But the attitudes of society have changed rapidly in line with increased mobility and international communications. Scots, though, would still prefer to keep Scotland to themselves, guarding their culture and history fiercely. And why not?
This blog discusses one ‘rite of passage’ story included in my novel, Small Fish Big Fish, a historical fiction set in Scotland during the nineteen sixties. Prior to writing this novel, I’d drafted a story tentatively titled Guilt of the Innocents as one of several coming of age stories intended for middle school students.
This tale now plays a pivotal role in the overall story. The central character is a fifteen-year-old orphan girl called Tianyi Chi who comes from a small farming village in Jilin Province, China. You can find it here.

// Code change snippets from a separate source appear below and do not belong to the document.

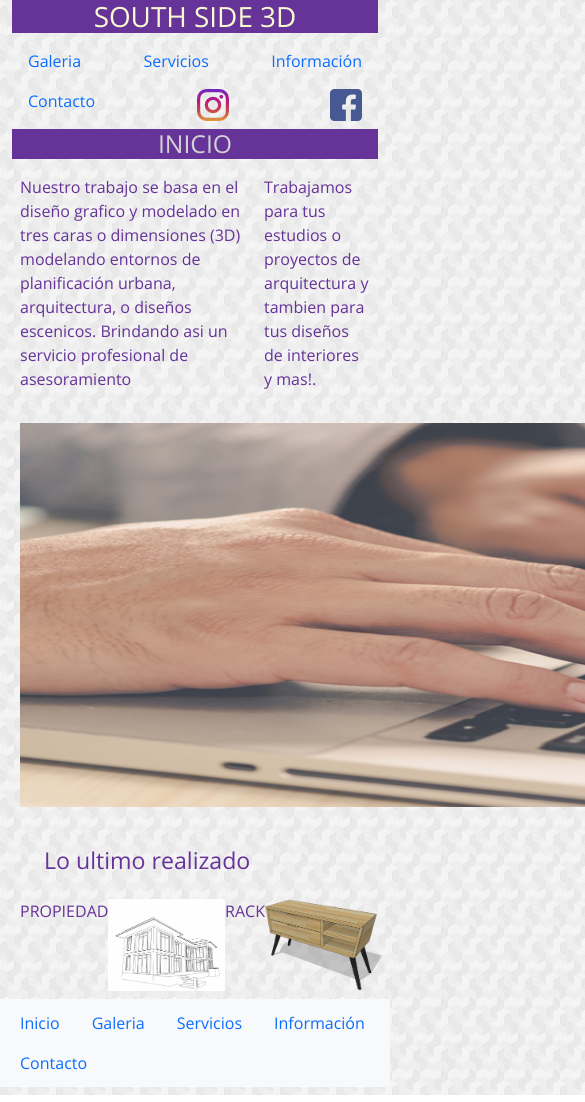
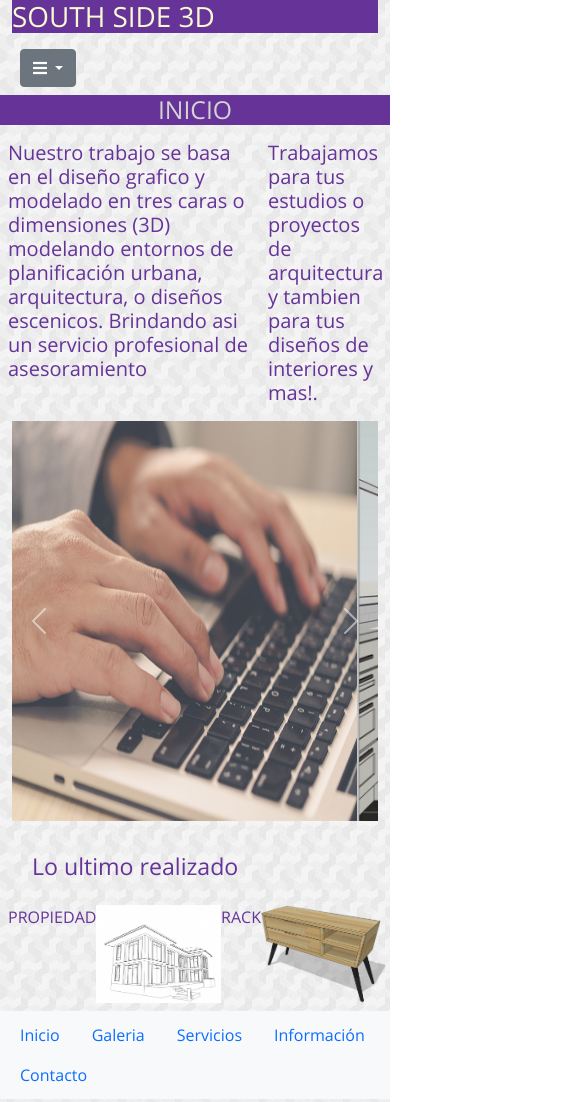
Before and after one commit to LyonUshuaia/SouthSide, a plain HTML site: page index.html in a window 390 px wide. Shown: the top 1102 px of the page, 585 px wide, since content can reach past the window. Drawn offline with nearby package versions, Linux system fonts and the light colour scheme.

Commit message:
se agrego carrousel y barra hamburguesa

```diff
--- a/Contacto.html
+++ b/Contacto.html
@@ -6,10 +6,7 @@
   <meta name="viewport" content="width=device-width, initial-scale=1.0">
   <title>Contacto</title>
   <link href="https://cdn.jsdelivr.net/npm/bootstrap@5.1.0/dist/css/bootstrap.min.css" rel="stylesheet" integrity="sha384-KyZXEAg3QhqLMpG8r+8fhAXLRk2vvoC2f3B09zVXn8CA5QIVfZOJ3BCsw2P0p/We" crossorigin="anonymous">
-  <script src="https://cdn.jsdelivr.net/npm/bootstrap@5.1.0/dist/js/bootstrap.bundle.min.js" integrity="sha384-U1DAWAznBHeqEIlVSCgzq+c9gqGAJn5c/t99JyeKa9xxaYpSvHU5awsuZVVFIhvj" crossorigin="anonymous"></script>
-  <script src="https://cdn.jsdelivr.net/npm/@popperjs/core@2.9.3/dist/umd/popper.min.js" integrity="sha384-eMNCOe7tC1doHpGoWe/6oMVemdAVTMs2xqW4mwXrXsW0L84Iytr2wi5v2QjrP/xp" crossorigin="anonymous"></script>
-  <script src="https://cdn.jsdelivr.net/npm/bootstrap@5.1.0/dist/js/bootstrap.min.js" integrity="sha384-cn7l7gDp0eyniUwwAZgrzD06kc/tftFf19TOAs2zVinnD/C7E91j9yyk5//jjpt/" crossorigin="anonymous"></script>
-<link rel="stylesheet" href="styles.css">
+  <link rel="stylesheet" href="styles.css">
 </head>
 <body>
   <header>
@@ -84,5 +81,7 @@
 
     </div>
   </footer>
+
+  <script src="https://cdn.jsdelivr.net/npm/bootstrap@5.1.0/dist/js/bootstrap.bundle.min.js" integrity="sha384-U1DAWAznBHeqEIlVSCgzq+c9gqGAJn5c/t99JyeKa9xxaYpSvHU5awsuZVVFIhvj" crossorigin="anonymous"></script>
 </body>
 </html>
--- a/index.html
+++ b/index.html
@@ -5,19 +5,21 @@
   <meta http-equiv="X-UA-Compatible" content="IE=edge">
   <meta name="viewport" content="width=device-width, initial-scale=1.0">
   <title>INICIO</title>
+  <link rel="stylesheet" href="https://use.fontawesome.com/releases/v5.15.4/css/all.css" integrity="sha384-DyZ88mC6Up2uqS4h/KRgHuoeGwBcD4Ng9SiP4dIRy0EXTlnuz47vAwmeGwVChigm" crossorigin="anonymous">
   <link href="https://cdn.jsdelivr.net/npm/bootstrap@5.1.0/dist/css/bootstrap.min.css" rel="stylesheet" integrity="sha384-KyZXEAg3QhqLMpG8r+8fhAXLRk2vvoC2f3B09zVXn8CA5QIVfZOJ3BCsw2P0p/We" crossorigin="anonymous">
-  <script src="https://cdn.jsdelivr.net/npm/bootstrap@5.1.0/dist/js/bootstrap.bundle.min.js" integrity="sha384-U1DAWAznBHeqEIlVSCgzq+c9gqGAJn5c/t99JyeKa9xxaYpSvHU5awsuZVVFIhvj" crossorigin="anonymous"></script>
+  <link rel="stylesheet" href="styles.css">
   <script src="https://cdn.jsdelivr.net/npm/@popperjs/core@2.9.3/dist/umd/popper.min.js" integrity="sha384-eMNCOe7tC1doHpGoWe/6oMVemdAVTMs2xqW4mwXrXsW0L84Iytr2wi5v2QjrP/xp" crossorigin="anonymous"></script>
+
 <script src="https://cdn.jsdelivr.net/npm/bootstrap@5.1.0/dist/js/bootstrap.min.js" integrity="sha384-cn7l7gDp0eyniUwwAZgrzD06kc/tftFf19TOAs2zVinnD/C7E91j9yyk5//jjpt/" crossorigin="anonymous"></script>
-<link rel="stylesheet" href="styles.css">
+
 </head>
 <body>
 <!-- HEADER -->
-
-  <header class="container">
-    <h1 class="text-center">SOUTH SIDE 3D</h1>
+  <header class="container-fluid">
+    <h1>SOUTH SIDE 3D</h1>
+    <div class="container row">
       <nav class="nav d-flex justify-content-between">
-
+        <div class="d-none d-md-flex">
           <div class="nav-link">
             <a href="galeria.html"> Galeria </a>
           </div>
@@ -42,17 +44,60 @@
             <a href="https://www.facebook.com/lautaroleon.aquino.9/"><img src="imagenes/facebook.png" alt="LogoFacebook"></a>
           </div>
         </nav>
+      </div>
+      <div class="dropdown d-md-none col-6 p-2">
+        <button class="btn btn-secondary dropdown-toggle" type="button" id="dropdownMenuButton1" data-bs-toggle="dropdown" aria-expanded="false">
+          <i class="fas fa-bars"></i>
+        </button>
+        <ul class="dropdown-menu" aria-labelledby="dropdownMenuButton1">
+          <li><a class="dropdown-item" href="galeria.html">GALERIA</a></li>
+          <li><a class="dropdown-item" href="servicios.html">SERVICIO</a></li>
+          <li><a class="dropdown-item" href="informacion.html">INFORMACION</a></li>
+          <li><a class="dropdown-item" href="Contacto.html">CONTACTO</a></li>
+        </ul>
+      </div>
+    </div>
     </header>
 <!-- FIN DEL HEADER -->
 
-<!-- MAIN -->
-  <main class="container-fluid">
+<main>
   <h2 class="text-center">INICIO</h2>
   <div class="d-flex flex-row">
-      <p class="col-8 p-2">Nuestro trabajo se basa en el diseño grafico y modelado en tres caras o dimensiones (3D) modelando entornos de planificación urbana, arquitectura, o diseños escenicos. Brindando asi un servicio profesional de asesoramiento</p>
-      <p class="col-4 p-2">Trabajamos para tus estudios o proyectos de arquitectura y tambien para tus diseños de interiores y mas!.</p>
+    <h5 class="col-8 p-2">Nuestro trabajo se basa en el diseño grafico y modelado en tres caras o dimensiones (3D) modelando entornos de planificación urbana, arquitectura, o diseños escenicos. Brindando asi un servicio profesional de asesoramiento</h5>
+    <h5 class="col-4 p-2">Trabajamos para tus estudios o proyectos de arquitectura y tambien para tus diseños de interiores y mas!.</h5>
+  </main>
+
+    <!-- Carousel -->
+    <div class="container">
+      <div class="row">
+        <div class="col-sm-12">
+          <div id="carouselExampleControls" class="carousel slide" data-bs-ride="carousel">
+            <div class="carousel-inner">
+              <div class="carousel-item active">
+                <img src="imagenes/teclado.jpg" class="d-block w-100" alt="Manos_sobre_computadora" width="600" height="400">
               </div>
-      <img class="rounded mx-auto d-block p-2" src="imagenes/teclado.jpg" width="1200" height="400" alt="Teclado">
+              <div class="carousel-item">
+                <img src="imagenes/Interior.jpg" class="d-block w-100" alt="Interior_deuna_vivienda" width="600" height="400">
+              </div>
+              <div class="carousel-item">
+                <img src="imagenes/Casa.jpg" class="d-block w-100" alt="Vista de una casa" width="600" height="400">
+              </div>
+            </div>
+            <button class="carousel-control-prev" type="button" data-bs-target="#carouselExampleControls" data-bs-slide="prev">
+              <span class="carousel-control-prev-icon" aria-hidden="true"></span>
+              <span class="visually-hidden">Previous</span>
+            </button>
+            <button class="carousel-control-next" type="button" data-bs-target="#carouselExampleControls" data-bs-slide="next">
+              <span class="carousel-control-next-icon" aria-hidden="true"></span>
+              <span class="visually-hidden">Next</span>
+            </button>
+          </div>
+        </div>
+      </div>
+    </div>
+    <!-- Fin del  carousel -->
+
+    <main>
       <div class="container-fluid p-2">
         <h3 class="m-4">Lo ultimo realizado</h3>
         <div class="d-flex justify-content-between">
@@ -63,7 +108,6 @@
         </div>
       </div>
     </main>
-<!-- FIN DEL MAIN -->
 
 <!-- FOOTER -->
   <footer class="p-1 mb-2 bg-light">
@@ -92,6 +136,5 @@
     </div>
   </footer>
 <!-- FIN DEL FOOTER-->
-
 </body>
 </html>
```
Also changed, not shown: imagenes/Casa.jpg (added), imagenes/Interior.jpg (added). Lines whose indentation alone changed are shown as unchanged.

Tianyi Chi finds herself alone, knowing no-one (except for one uncle) in Ferguslie Park, a suburb of Paisley. Some things would have been familiar to her – the poverty, the cleaving to tradition, the sense of history in the country, the love of music, and the storytelling. But I feel sure this young girl would have had some difficulty finding her feet in this new world.
Click here for part 1 of her story. I will follow it up in a few weeks with part two, but if you want to see how it all works out before then (plus lots more) you’ll need to download a copy of my historical fiction set in Scotland book, Small Fish Big Fish.
Here’s the blurb:
When a ten-pound note falls at Jamie McCarthy’s feet, the teenager thinks his luck is in and heads to the fairground for a bit of fun. This is the beginning of a change in Jamie’s fortunes, but not in the way he hopes. Before long he finds himself on a dark path, trapped by fear, jealousy, and the scheming of bully, Archie Stewart.
Archie has been the victim of fate all his miserable life. He’s watched his younger neighbor, Jamie, seemingly enjoy everything Archie longed for handed to him on a plate: caring parents, close friends, and a rosy future. Envy eats at Archie Now, it’s time for payback.
A gripping historical fiction set in Scotland, Small Fish Big Fish, tells of the relationship between a group of teenagers struggling towards maturity in a seedy suburb of Scotland during the nineteen sixties.
It is a true-to-life drama, written through the eyes of unique individuals. If you enjoy stories with a compelling cast of characters, suspenseful mystery and a touch of young romance, then you’ll love PJ McDermott’s twist on the traditional coming of age story. Judge for yourself whether this is not the best book for young adults!
What Readers Say
- A wonderful story that all young people can relate to. It takes an age-old battle and puts it splendidly into words that many will appreciate. I could not believe the climax.
- Every young person wants to know they’re not alone. We are all “Jamie” at some stage in our lives, lost, confused, trying to fit in, struggling to come to grips with our lives and who we are. This book does this flawlessly.
- Reminds me of Frank McCourt’s biography of his life growing up in Ireland.
- A fantastic story and a great read.
- I found myself unable to put it down after the first twenty pages.
To purchase a copy of Small Fish Big Fish, click on the book image below.